John Graham Provides a Detailed Look at the Data Tools Projects


The Eclipse Data Tools Platform (DTP) project is a new top-level project at Originally proposed by Sybase in February, 2005, DTP has attracted strong community support and is currently managed by a committee comprised of Sybase, IBM and Actuate. Since DTP is in the early milestone phase, this is an opportune time to explain the motivation and current plans of DTP to the Eclipse community at large. Doing so will provide valuable context to interested parties – both potential consumers and contributors – and enable additional community involvement at this crucial formative stage.

Motivation for DTP

In a very short time span Eclipse has become a premier development platform, and a vibrant ecosystem has grown around it. Built for extensibility from the start, Eclipse has enabled and nurtured extensions by providing solid technical, educational, and mindshare leadership in the development platform space. Indeed, it no longer is a question of whether Eclipse will succeed, but rather the extent to which it will prosper. A key element in this growth is the vibrant extender community.
Eclipse has always been easy to extend at the micro-level. Using the plug-in infrastructure, developers contribute functionality to the base platform that seamlessly integrates with existing capabilities. In fact, a well-designed plug-in is almost indistinguishable from the base platform itself. At a macro-level, a number of successful commercial products have been built on Eclipse. These products often take advantage of the “re-branding” features of Eclipse to replace the splash screen and welcome pages, and generally give that installation of Eclipse a personality keyed to the particular product. Finally, an important class positioned between these levels has appeared.

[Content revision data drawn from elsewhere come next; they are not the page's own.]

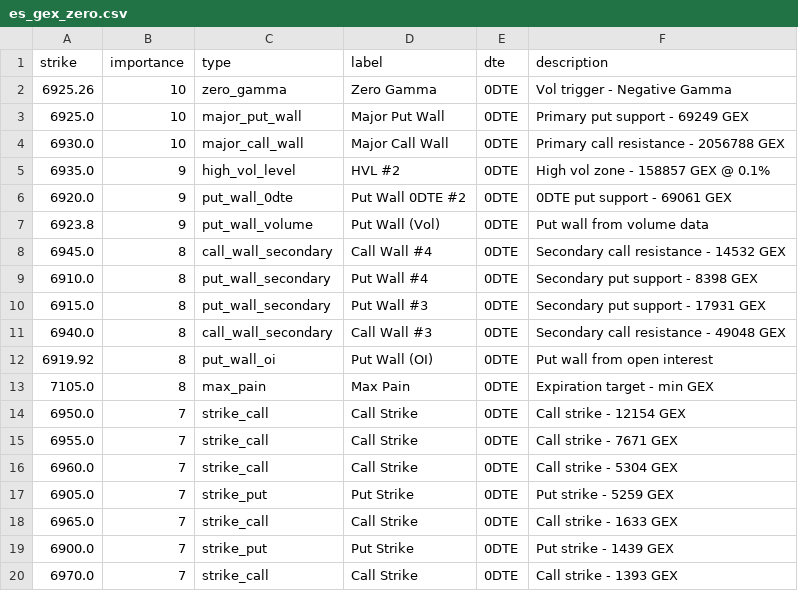
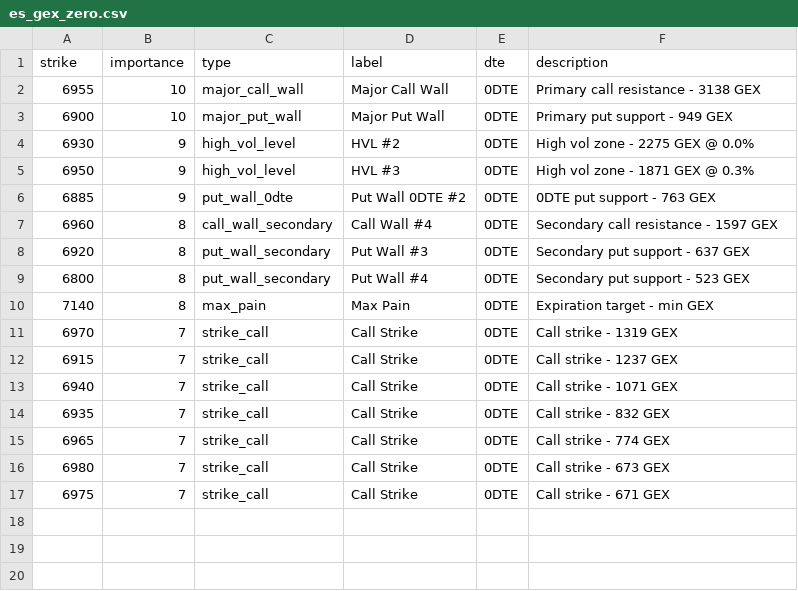
Before and after one commit to enzocosson/gex-levels-manual, a CSV file: es_gex_zero.csv, drawn as a sheet.

```diff
--- a/es_gex_zero.csv
+++ b/es_gex_zero.csv
@@ -1,20 +1,17 @@
 strike,importance,type,label,dte,description
-6925.26,10,zero_gamma,Zero Gamma,0DTE,Vol trigger - Negative Gamma
-6925.0,10,major_put_wall,Major Put Wall,0DTE,Primary put support - 69249 GEX
-6930.0,10,major_call_wall,Major Call Wall,0DTE,Primary call resistance - 2056788 GEX
-6935.0,9,high_vol_level,HVL #2,0DTE,High vol zone - 158857 GEX @ 0.1%
-6920.0,9,put_wall_0dte,Put Wall 0DTE #2,0DTE,0DTE put support - 69061 GEX
-6923.8,9,put_wall_volume,Put Wall (Vol),0DTE,Put wall from volume data
-6945.0,8,call_wall_secondary,Call Wall #4,0DTE,Secondary call resistance - 14532 GEX
-6910.0,8,put_wall_secondary,Put Wall #4,0DTE,Secondary put support - 8398 GEX
-6915.0,8,put_wall_secondary,Put Wall #3,0DTE,Secondary put support - 17931 GEX
-6940.0,8,call_wall_secondary,Call Wall #3,0DTE,Secondary call resistance - 49048 GEX
-6919.92,8,put_wall_oi,Put Wall (OI),0DTE,Put wall from open interest
-7105.0,8,max_pain,Max Pain,0DTE,Expiration target - min GEX
-6950.0,7,strike_call,Call Strike,0DTE,Call strike - 12154 GEX
-6955.0,7,strike_call,Call Strike,0DTE,Call strike - 7671 GEX
-6960.0,7,strike_call,Call Strike,0DTE,Call strike - 5304 GEX
-6905.0,7,strike_put,Put Strike,0DTE,Put strike - 5259 GEX
-6965.0,7,strike_call,Call Strike,0DTE,Call strike - 1633 GEX
-6900.0,7,strike_put,Put Strike,0DTE,Put strike - 1439 GEX
-6970.0,7,strike_call,Call Strike,0DTE,Call strike - 1393 GEX
+6955,10,major_call_wall,Major Call Wall,0DTE,Primary call resistance - 3138 GEX
+6900,10,major_put_wall,Major Put Wall,0DTE,Primary put support - 949 GEX
+6930,9,high_vol_level,HVL #2,0DTE,High vol zone - 2275 GEX @ 0.0%
+6950,9,high_vol_level,HVL #3,0DTE,High vol zone - 1871 GEX @ 0.3%
+6885,9,put_wall_0dte,Put Wall 0DTE #2,0DTE,0DTE put support - 763 GEX
+6960,8,call_wall_secondary,Call Wall #4,0DTE,Secondary call resistance - 1597 GEX
+6920,8,put_wall_secondary,Put Wall #3,0DTE,Secondary put support - 637 GEX
+6800,8,put_wall_secondary,Put Wall #4,0DTE,Secondary put support - 523 GEX
+7140,8,max_pain,Max Pain,0DTE,Expiration target - min GEX
+6970,7,strike_call,Call Strike,0DTE,Call strike - 1319 GEX
+6915,7,strike_call,Call Strike,0DTE,Call strike - 1237 GEX
+6940,7,strike_call,Call Strike,0DTE,Call strike - 1071 GEX
+6935,7,strike_call,Call Strike,0DTE,Call strike - 832 GEX
+6965,7,strike_call,Call Strike,0DTE,Call strike - 774 GEX
+6980,7,strike_call,Call Strike,0DTE,Call strike - 673 GEX
+6975,7,strike_call,Call Strike,0DTE,Call strike - 671 GEX
```
Also changed, not shown: es_gex_full.csv, es_gex_one.csv, 5 other files.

In between the micro- and macro-level, a number of common functional areas have emerged. Often these mid-level contributions encompass much more than would sensibly fit into one (or several) plug-ins, but are not sharpened in focus to a product level. Two important areas include enabling technologies, often surfaced as frameworks, and exemplary uses of these frameworks, often surfaced as tools. Examples of such mid-level initiatives include the Eclipse Web Tools Platform (WTP), the Eclipse Test Performance Tools Platform (TPTP), and the Eclipse Business Intelligence and Reporting Tools (BIRT) projects. Such initiatives effectively become platforms, comprising multi micro-level contributions, upon which additional contributions, both at the micro- and macro-level, can then be constructed.

The motivation for platforms typically is to aggregate and provide consistency over a certain problem domain. Often, the necessity of the platform has been shown by multiple, conflicting contributions at the micro-level. The community comes to realize that everyone would be better off by building a commons, and a platform project is proposed. Crucially, for a platform project to succeed, deep and broad community support is required.

DTP arose from such a need. Clearly the use of data is a foundation of computer applications, and components facilitating data use are highly desirable. Shortly after Eclipse was introduced, a number of micro-level contributions in this problem domain appeared, and the number has grown significantly over time. Unfortunately, so has fragmentation among these tools. While a respect for diversity is a key part of encouraging innovation, fragmentation of enabling technology only serves to hamper progress. In brief, we’d like to concentrate on higher level problems; we’d like to make the challenges of developing software with Eclipse be based in the problem domain, not in the plumbing. We’d also like to use tools each bringing new and useful functionality, and avoiding overlap. Personally, I want to use a multiplicity of tools without having to repeatedly define connections to data sources and hunt around for locations of data access drivers. DTP intends to meet this need in the data frameworks and tooling area.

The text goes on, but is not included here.